The actuarial deficit can be interpreted as the percentage points that could be either added to the current-law income rate or subtracted from the cost rate for each of the next 75 years to bring the funds into actuarial balance.
In other words, absent health reform, Medicare payroll taxes would need to rise by almost 4% (or benefits cut by 4%) to keep Medicare in balance in the long run.  After health reform, the increase in revenue needs to be a little more than a half per cent.  Think about it this way: today, you and your employer each pay 1.45% of your income in Medicare taxes, for a total of 2.9%.  Your Medicare taxes would need to be more than doubled - raised by 133% to be exact - without health reform, if you wanted Medicare to keep all its benefits and expenses and the cost was equally distributed.  With health reform, if no additional savings were realized and if taxes had to be raised on everybody, that hike would be a mere 23%, or you and your employer would each pay 1.68%.

It is hard to tell of course how Medicare would have been brought to balance in either case, but health reform, all by itself, cut the size of the long term Medicare funding problem by 83%.  If graphical demonstrations suit you better, here's how the Medicare deficit would have looked (along with the HI trust fund deficit), if nothing were done (the source for the following charts is the Medicare Trustees Reports from 2009 and 2010):

Medicare Revenue vs Expenditures 2009

See that big gap that was opening up more than twice the size of what is collected in payroll taxes?  See what happens to it once health reform came into play:

Medicare Revenue vs Expenditures 2010

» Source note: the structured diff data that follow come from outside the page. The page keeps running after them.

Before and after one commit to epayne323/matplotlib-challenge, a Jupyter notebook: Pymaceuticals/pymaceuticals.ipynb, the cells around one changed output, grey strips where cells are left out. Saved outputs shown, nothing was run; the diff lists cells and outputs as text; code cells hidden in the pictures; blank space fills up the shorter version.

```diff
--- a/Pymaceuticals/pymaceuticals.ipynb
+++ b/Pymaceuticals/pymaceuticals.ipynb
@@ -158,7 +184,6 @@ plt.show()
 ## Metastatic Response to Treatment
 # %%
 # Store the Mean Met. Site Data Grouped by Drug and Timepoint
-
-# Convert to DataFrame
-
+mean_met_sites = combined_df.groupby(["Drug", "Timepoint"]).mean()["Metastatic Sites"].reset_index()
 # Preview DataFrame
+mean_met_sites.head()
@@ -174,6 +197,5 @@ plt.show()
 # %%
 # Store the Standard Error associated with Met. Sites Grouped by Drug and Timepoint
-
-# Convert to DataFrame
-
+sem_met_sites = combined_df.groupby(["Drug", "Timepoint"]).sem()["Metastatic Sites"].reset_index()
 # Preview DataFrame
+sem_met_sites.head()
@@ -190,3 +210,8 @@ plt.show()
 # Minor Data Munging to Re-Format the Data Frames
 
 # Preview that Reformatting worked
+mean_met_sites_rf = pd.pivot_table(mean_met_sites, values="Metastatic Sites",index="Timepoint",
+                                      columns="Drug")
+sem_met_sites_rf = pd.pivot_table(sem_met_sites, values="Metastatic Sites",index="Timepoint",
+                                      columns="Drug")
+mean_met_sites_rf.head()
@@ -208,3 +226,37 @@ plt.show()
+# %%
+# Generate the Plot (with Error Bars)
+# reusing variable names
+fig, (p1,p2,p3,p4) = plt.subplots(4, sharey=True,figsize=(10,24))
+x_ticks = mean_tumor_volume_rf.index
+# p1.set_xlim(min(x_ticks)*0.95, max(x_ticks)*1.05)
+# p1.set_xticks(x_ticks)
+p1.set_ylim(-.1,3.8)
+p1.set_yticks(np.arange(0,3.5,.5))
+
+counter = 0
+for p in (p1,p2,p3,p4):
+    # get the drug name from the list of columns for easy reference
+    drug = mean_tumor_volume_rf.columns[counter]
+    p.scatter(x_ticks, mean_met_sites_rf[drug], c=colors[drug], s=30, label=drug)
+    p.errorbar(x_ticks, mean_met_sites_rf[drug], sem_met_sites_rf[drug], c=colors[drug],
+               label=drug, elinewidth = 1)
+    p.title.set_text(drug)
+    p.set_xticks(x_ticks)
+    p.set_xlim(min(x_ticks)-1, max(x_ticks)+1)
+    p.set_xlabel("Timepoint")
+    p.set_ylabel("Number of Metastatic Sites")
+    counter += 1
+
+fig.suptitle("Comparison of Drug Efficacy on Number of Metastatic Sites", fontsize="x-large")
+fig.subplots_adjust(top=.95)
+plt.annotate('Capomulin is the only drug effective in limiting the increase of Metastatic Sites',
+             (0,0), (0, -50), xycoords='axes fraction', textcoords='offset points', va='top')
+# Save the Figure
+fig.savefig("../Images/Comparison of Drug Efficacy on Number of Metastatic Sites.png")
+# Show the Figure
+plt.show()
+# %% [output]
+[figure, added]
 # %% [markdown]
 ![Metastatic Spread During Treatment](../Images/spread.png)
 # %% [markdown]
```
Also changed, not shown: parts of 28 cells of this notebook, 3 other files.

That gap is now less a quarter of the size of what is collected in payroll taxes, making the problem far more manageable in the long term.  It is very important that one understand the significance of the HI (Part A) deficit with respect to the payroll taxes.  Medicare payroll taxes fund the trust fund, and by law, Medicare is prohibited from taking money from the general revenues to make up any shortfall in the Part A trust fund.  General revenues and premium collected can be used for Part B (i.e. doctor visits and so on).  Note also that as a percentage of GDP, the cost of Medicare in the long term is down in the long term.

Prior to the passage of health reform, Medicare was going bankrupt and being privatized at the same time.  Thanks to the ironically named "Medicare Modernization Act of 2003" under President Bush, the government was paying 14% more to cover a beneficiary through the even more ironically named private "Medicare Advantage" plans than it would with traditional Medicare.  In other words, the government was paying extra for the private insurers to privatize Medicare.  ACA puts a stop to the overpayments.  Last year, private insurers also jacked up Medicare Advantage premiums by another 14%, presenting the bill to taxpayers.

Lest anyone think that the savings are artificially inflated because these reductions in payment to health service providers include the scheduled reduction to payments to doctors that Congress adjusts each year (commonly known as the "doc fix"), rest assured that is not the case.  The doc fixes apply to physician compensation, not hospital procedure and are thus covered under Medicare Part B, the Supplementary Medical Insurance program, which is funded by incoming revenue from premiums paid by beneficiaries as well as general revenue.

I don't know about you, but if a law extends the life the Medicare trust fund for an additional 12 years, I call that progressive.  If a law rescues Medicare from a looming immediate financial emergency, I call that legislation progressive.  If a law cuts the long term Medicare deficit by 83%, I call that law practical, great progressive achievement.  If a law does all three, I call that a progressive triumph.  Welcome to that progressive triumph.  Welcome to the Patient Protection and Affordable Care Act of 2010.